## WORK TO BE COMPLETED
Copy all the records word for word, apart from any pictures.

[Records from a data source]

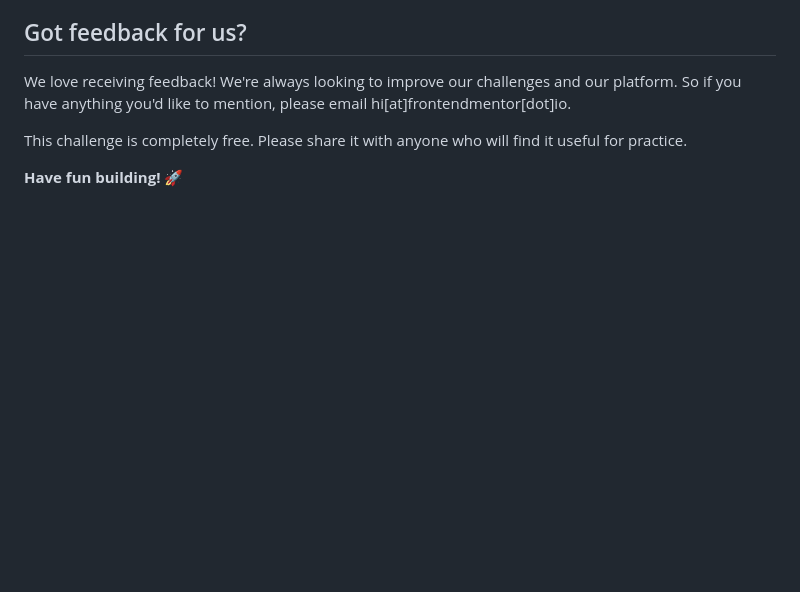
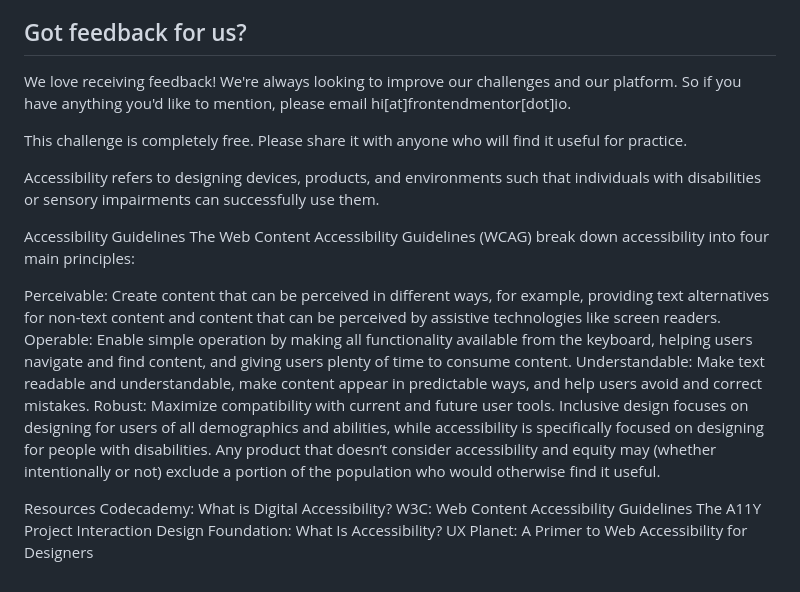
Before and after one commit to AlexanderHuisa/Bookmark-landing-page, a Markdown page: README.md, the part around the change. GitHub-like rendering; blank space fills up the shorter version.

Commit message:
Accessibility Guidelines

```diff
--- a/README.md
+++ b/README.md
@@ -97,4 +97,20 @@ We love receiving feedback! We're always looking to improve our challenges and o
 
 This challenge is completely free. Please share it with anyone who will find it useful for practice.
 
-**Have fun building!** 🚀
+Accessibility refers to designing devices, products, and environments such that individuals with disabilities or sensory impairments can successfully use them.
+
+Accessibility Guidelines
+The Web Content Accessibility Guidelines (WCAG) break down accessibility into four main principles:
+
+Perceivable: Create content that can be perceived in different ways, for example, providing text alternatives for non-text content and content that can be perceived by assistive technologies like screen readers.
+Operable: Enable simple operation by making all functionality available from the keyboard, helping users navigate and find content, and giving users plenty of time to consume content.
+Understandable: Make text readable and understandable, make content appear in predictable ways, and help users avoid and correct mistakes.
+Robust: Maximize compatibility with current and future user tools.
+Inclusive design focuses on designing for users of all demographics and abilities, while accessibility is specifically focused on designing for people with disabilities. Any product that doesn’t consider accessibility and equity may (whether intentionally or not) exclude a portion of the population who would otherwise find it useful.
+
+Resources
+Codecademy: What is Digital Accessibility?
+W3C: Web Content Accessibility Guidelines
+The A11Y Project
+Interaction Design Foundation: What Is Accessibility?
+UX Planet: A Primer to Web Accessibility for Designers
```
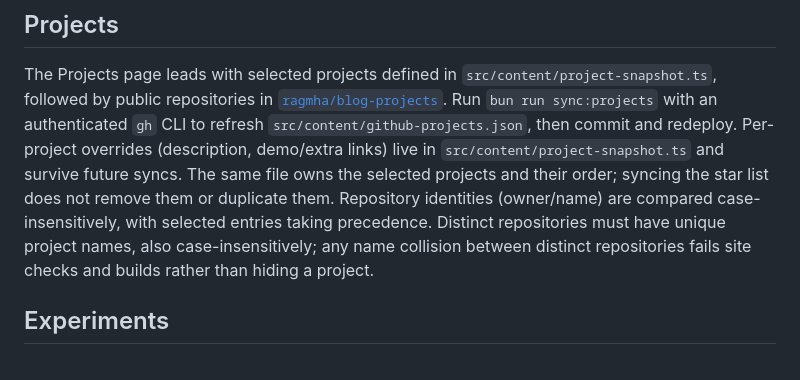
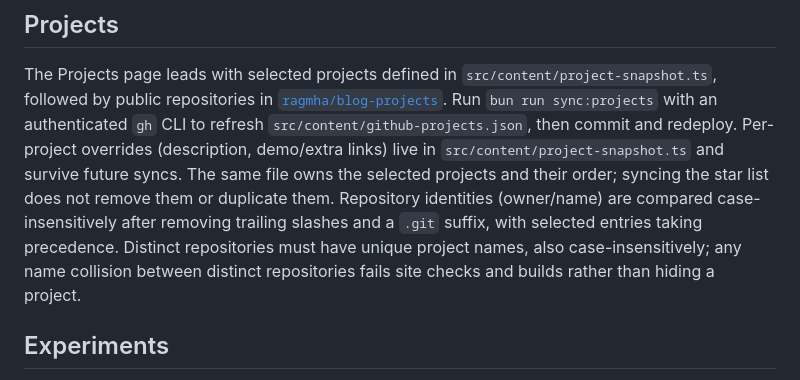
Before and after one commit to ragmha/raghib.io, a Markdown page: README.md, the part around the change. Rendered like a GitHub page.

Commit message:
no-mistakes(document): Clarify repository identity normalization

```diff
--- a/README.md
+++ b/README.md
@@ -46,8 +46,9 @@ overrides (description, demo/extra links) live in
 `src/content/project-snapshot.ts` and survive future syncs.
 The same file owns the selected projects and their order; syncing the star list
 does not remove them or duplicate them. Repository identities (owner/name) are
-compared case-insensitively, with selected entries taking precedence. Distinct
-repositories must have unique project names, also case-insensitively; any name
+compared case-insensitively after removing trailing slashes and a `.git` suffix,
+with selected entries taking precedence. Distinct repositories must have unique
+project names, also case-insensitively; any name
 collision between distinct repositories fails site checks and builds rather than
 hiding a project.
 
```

## RESULT BELOW
Before and after one commit to AlexanderHuisa/Bookmark-landing-page, a Markdown page: README.md, the part around the change. GitHub-like rendering; blank space fills up the shorter version.

Commit message:
Accessibility Guidelines

```diff
--- a/README.md
+++ b/README.md
@@ -97,4 +97,20 @@ We love receiving feedback! We're always looking to improve our challenges and o
 
 This challenge is completely free. Please share it with anyone who will find it useful for practice.
 
-**Have fun building!** 🚀
+Accessibility refers to designing devices, products, and environments such that individuals with disabilities or sensory impairments can successfully use them.
+
+Accessibility Guidelines
+The Web Content Accessibility Guidelines (WCAG) break down accessibility into four main principles:
+
+Perceivable: Create content that can be perceived in different ways, for example, providing text alternatives for non-text content and content that can be perceived by assistive technologies like screen readers.
+Operable: Enable simple operation by making all functionality available from the keyboard, helping users navigate and find content, and giving users plenty of time to consume content.
+Understandable: Make text readable and understandable, make content appear in predictable ways, and help users avoid and correct mistakes.
+Robust: Maximize compatibility with current and future user tools.
+Inclusive design focuses on designing for users of all demographics and abilities, while accessibility is specifically focused on designing for people with disabilities. Any product that doesn’t consider accessibility and equity may (whether intentionally or not) exclude a portion of the population who would otherwise find it useful.
+
+Resources
+Codecademy: What is Digital Accessibility?
+W3C: Web Content Accessibility Guidelines
+The A11Y Project
+Interaction Design Foundation: What Is Accessibility?
+UX Planet: A Primer to Web Accessibility for Designers
```
Before and after one commit to ragmha/raghib.io, a Markdown page: README.md, the part around the change. Rendered like a GitHub page.

Commit message:
no-mistakes(document): Clarify repository identity normalization

```diff
--- a/README.md
+++ b/README.md
@@ -46,8 +46,9 @@ overrides (description, demo/extra links) live in
 `src/content/project-snapshot.ts` and survive future syncs.
 The same file owns the selected projects and their order; syncing the star list
 does not remove them or duplicate them. Repository identities (owner/name) are
-compared case-insensitively, with selected entries taking precedence. Distinct
-repositories must have unique project names, also case-insensitively; any name
+compared case-insensitively after removing trailing slashes and a `.git` suffix,
+with selected entries taking precedence. Distinct repositories must have unique
+project names, also case-insensitively; any name
 collision between distinct repositories fails site checks and builds rather than
 hiding a project.
 
```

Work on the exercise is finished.